Skynet (Stand 860), an online provider of FBO pricing and booking services, has signed up Jet Aviation to trial its software at the latter’s London Biggin Hill facility. It also has signed contracts with Austria’s Caeroscene Flight Support, UK charter operator Synergy Aviation and two service providers–First Class Cars and Cuisine Air.
The Skynet software is intended to allow operators to view real-time pricing for handling at different locations, as well as rates for associated services, such as ground transportation and catering. They can also use the system to book handling directly with FBOs and handling agents, and this is their main motive for signing up.
Skynet managing director Tim Gill explained that the software allows all parties involved in managing a trip to have access to the information they need, to make bookings and to store account information. This covers the aircraft operators themselves, FBO staff, flight planners and third-party service vendors. He claimed it is the only FBO management tool that allows FBOs to upload all real-time prices, and it allows operators to complete a full trip profile, including costs.
Operators and flight planners who are licensed users of Skynet will be able to create accounts in which they nominate their preferred suppliers at any given location, with specified contracted rates linked to a particular FBO. This should be more efficient for larger companies responsible for significant volumes of traffic through particular locations in that they will not have to specify a particular rate with a particular service provider each time one of their aircraft is in town.

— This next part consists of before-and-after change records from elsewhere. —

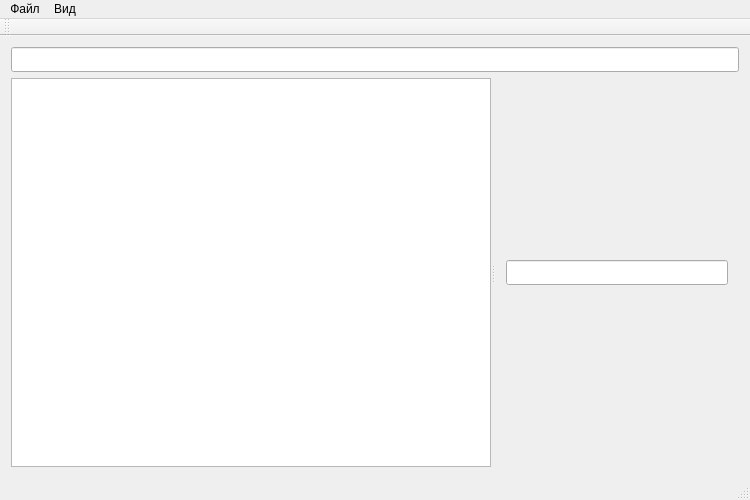
Before: the Qt Designer form mainwindow.ui in eugeen3/FileManager, drawn with Qt 5.
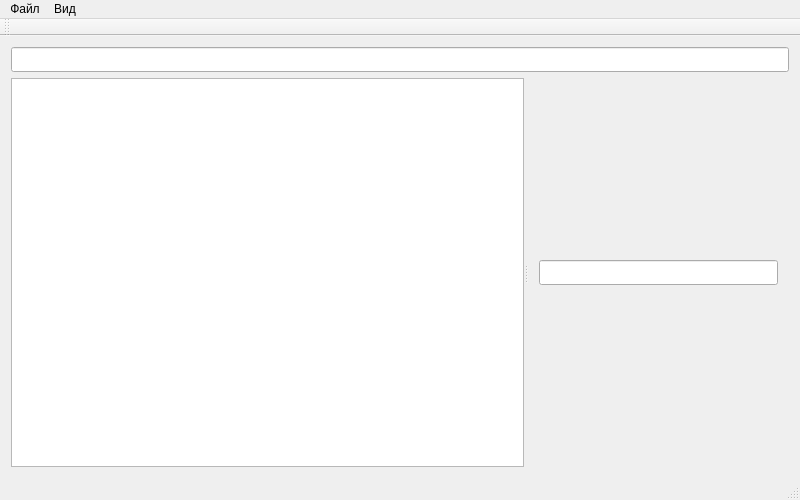
After: the same form once the commit is applied.

Diff of the .ui file:
```diff
--- a/mainwindow.ui
+++ b/mainwindow.ui
@@ -6,7 +6,7 @@
    <rect>
     <x>0</x>
     <y>0</y>
-    <width>750</width>
+    <width>800</width>
     <height>500</height>
    </rect>
   </property>
@@ -119,7 +119,7 @@
     <rect>
      <x>0</x>
      <y>0</y>
-     <width>750</width>
+     <width>800</width>
      <height>20</height>
     </rect>
    </property>
```
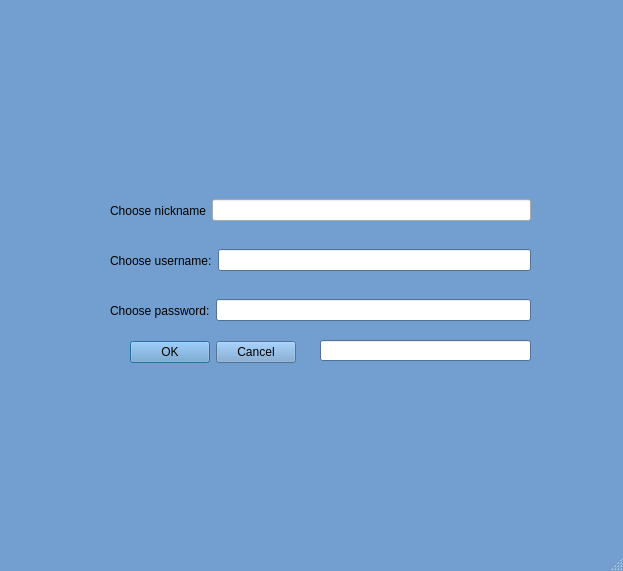
Before: the Qt Designer form Client/mainwindow.ui in MATF-RS20/RS023-group-chat, drawn with Qt 5.
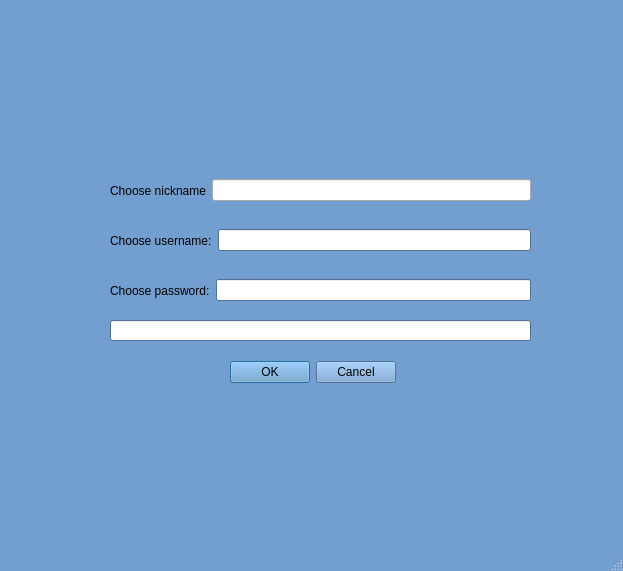
After: the same form once the commit is applied. Icons and pictures are not drawn.

Patch:
```diff
--- a/Client/mainwindow.ui
+++ b/Client/mainwindow.ui
@@ -466,7 +466,7 @@
     <property name="geometry">
      <rect>
       <x>-10</x>
-      <y>0</y>
+      <y>-20</y>
       <width>631</width>
       <height>521</height>
      </rect>
@@ -2931,8 +2931,8 @@
      <widget class="QDialogButtonBox" name="buttonBox">
       <property name="geometry">
        <rect>
-        <x>140</x>
-        <y>340</y>
+        <x>240</x>
+        <y>380</y>
         <width>166</width>
         <height>25</height>
        </rect>
@@ -3415,9 +3415,9 @@
      <widget class="QLineEdit" name="error_msg_line">
       <property name="geometry">
        <rect>
-        <x>330</x>
+        <x>120</x>
         <y>340</y>
-        <width>211</width>
+        <width>421</width>
         <height>21</height>
        </rect>
       </property>
```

Skynet will also display the status of orders for requested services with color coding and confirmation of the agreed rate for each of these. The system can automatically reissue supply orders for these services in the event that a flight’s arrival time changes, following an update from the FBO or operator.
The UK company has not yet finalized its complete pricing policy for licenses, with rates depending on the scale of the organization. For example, an FBO chain with 10 sites will pay a fee for each site but an unlimited number of users will be able to log on at each site. FBOs will have the option of paying a larger license fee to build their own online store to market specific services and goods. Eventually third-party service providers, such as local concierges or limousine providers, will pay a small fee for posting their rates.
In the first year, following a free trial period, Gill indicated that a single-site FBO “of a reasonable size” would pay approximately £5,000 ($8,000). This rate covers training and support, and in the second and subsequent years it would fall to about 25 percent of the initial rate. Skynet is also considering a pay-per-use charging option, and it is putting together a team of specialists to help initial users set up the system and input pricing data.